# AIM OF THE TASK:
Scan the material for "seletor". Copy every line it appears in.

[[ DATA FOR ANALYSIS open ]]

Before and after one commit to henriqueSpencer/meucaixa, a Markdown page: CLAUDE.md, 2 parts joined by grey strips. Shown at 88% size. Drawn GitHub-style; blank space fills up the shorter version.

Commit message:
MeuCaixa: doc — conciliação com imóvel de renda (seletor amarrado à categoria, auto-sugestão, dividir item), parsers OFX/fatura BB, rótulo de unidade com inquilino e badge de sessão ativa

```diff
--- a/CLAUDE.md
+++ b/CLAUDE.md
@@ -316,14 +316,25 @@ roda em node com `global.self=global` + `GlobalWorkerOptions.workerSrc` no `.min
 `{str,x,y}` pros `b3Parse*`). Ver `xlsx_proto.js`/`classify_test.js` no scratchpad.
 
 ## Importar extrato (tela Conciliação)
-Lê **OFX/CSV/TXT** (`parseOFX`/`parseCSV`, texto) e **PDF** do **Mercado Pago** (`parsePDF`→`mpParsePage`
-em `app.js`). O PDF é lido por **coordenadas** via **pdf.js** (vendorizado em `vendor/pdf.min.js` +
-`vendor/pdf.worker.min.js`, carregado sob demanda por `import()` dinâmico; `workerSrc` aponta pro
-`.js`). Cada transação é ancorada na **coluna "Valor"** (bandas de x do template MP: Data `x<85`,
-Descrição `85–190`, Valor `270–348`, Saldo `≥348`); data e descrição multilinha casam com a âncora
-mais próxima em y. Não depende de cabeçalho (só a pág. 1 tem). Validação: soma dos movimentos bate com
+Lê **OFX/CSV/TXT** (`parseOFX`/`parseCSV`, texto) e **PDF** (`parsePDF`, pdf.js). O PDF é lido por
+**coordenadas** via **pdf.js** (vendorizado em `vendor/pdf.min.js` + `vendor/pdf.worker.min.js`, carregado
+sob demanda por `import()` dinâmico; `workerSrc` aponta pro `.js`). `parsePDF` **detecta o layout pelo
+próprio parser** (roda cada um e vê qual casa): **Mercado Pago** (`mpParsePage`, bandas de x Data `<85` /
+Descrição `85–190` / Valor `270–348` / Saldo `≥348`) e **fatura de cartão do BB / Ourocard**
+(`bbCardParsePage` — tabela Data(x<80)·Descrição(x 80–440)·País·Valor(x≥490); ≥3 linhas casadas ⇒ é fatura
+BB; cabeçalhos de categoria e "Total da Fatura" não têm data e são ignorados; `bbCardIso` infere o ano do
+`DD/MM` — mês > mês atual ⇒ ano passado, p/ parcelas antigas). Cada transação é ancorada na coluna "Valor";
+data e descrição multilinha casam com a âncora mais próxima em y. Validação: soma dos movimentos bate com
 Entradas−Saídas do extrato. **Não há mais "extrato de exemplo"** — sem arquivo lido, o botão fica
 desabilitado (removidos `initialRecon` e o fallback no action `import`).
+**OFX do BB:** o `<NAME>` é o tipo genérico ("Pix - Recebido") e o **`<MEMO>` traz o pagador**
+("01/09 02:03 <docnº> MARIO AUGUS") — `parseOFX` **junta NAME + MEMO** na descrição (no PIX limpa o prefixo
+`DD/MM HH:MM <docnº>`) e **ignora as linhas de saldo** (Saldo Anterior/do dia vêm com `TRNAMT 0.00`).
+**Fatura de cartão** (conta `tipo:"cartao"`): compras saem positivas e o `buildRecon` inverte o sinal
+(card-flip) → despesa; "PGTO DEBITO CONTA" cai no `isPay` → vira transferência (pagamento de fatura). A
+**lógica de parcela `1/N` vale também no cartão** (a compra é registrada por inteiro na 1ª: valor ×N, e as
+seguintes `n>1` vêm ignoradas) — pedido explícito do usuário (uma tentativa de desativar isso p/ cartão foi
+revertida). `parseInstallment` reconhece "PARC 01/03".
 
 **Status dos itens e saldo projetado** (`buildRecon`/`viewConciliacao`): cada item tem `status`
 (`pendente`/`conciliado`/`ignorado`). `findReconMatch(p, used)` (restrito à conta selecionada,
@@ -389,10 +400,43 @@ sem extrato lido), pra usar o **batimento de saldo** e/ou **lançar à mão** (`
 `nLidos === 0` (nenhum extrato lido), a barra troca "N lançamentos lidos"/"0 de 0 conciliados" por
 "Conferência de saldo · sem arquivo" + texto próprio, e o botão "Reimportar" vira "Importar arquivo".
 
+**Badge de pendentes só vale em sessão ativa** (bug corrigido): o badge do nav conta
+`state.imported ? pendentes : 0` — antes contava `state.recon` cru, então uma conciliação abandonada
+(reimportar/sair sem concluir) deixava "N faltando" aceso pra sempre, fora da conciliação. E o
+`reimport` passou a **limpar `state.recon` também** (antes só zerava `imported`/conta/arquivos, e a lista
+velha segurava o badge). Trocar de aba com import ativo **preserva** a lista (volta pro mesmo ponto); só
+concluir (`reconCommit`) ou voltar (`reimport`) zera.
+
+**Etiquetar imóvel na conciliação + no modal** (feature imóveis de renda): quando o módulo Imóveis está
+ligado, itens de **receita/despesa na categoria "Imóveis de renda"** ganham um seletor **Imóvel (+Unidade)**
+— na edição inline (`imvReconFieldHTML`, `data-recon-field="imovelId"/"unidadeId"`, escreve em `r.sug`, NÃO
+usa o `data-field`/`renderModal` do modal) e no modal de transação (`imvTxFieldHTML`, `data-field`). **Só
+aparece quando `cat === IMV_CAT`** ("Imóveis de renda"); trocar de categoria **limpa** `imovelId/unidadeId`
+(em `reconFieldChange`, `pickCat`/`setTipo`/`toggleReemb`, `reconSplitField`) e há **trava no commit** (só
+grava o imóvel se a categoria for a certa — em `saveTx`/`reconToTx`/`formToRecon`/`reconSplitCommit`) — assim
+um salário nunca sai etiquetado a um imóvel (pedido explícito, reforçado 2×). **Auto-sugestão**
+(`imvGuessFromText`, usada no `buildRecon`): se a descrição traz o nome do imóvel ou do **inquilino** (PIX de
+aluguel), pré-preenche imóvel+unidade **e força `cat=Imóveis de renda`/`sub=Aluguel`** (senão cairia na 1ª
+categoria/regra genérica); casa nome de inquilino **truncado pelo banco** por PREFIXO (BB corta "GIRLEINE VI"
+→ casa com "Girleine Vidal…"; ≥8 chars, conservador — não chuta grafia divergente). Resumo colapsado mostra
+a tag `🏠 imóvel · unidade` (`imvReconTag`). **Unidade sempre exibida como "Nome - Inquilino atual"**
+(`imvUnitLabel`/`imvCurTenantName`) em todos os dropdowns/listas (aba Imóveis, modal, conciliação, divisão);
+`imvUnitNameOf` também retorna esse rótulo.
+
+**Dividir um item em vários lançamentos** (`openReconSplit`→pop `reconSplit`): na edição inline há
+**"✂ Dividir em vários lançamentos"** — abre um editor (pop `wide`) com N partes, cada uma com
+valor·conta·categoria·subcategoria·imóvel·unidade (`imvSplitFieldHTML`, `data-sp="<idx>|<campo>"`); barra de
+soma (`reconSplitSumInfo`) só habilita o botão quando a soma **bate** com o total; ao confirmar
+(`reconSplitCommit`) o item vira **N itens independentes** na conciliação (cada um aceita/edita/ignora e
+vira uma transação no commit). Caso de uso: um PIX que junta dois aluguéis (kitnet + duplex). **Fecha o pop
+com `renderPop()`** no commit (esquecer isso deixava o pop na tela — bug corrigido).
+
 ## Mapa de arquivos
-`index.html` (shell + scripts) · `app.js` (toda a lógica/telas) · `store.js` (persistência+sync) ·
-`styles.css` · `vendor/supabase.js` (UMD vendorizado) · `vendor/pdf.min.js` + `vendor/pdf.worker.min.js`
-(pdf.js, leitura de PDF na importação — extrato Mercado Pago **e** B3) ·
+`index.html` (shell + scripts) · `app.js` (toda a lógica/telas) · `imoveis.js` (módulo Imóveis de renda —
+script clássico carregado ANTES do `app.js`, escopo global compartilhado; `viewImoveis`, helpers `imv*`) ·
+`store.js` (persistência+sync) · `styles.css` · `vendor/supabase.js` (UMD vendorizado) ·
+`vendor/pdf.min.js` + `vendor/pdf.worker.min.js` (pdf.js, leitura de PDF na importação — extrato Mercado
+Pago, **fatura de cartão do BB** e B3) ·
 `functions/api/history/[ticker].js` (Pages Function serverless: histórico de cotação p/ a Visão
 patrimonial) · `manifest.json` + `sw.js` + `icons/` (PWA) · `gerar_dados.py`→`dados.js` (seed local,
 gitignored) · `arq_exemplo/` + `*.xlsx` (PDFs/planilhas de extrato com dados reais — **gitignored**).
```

[[ DATA FOR ANALYSIS closed ]]

# TASK ANSWER:
MeuCaixa: doc — conciliação com imóvel de renda (seletor amarrado à categoria, auto-sugestão, dividir item), parsers OFX/fatura BB, rótulo de unidade com inquilino e badge de sessão ativa
+ligado, itens de **receita/despesa na categoria "Imóveis de renda"** ganham um seletor **Imóvel (+Unidade)**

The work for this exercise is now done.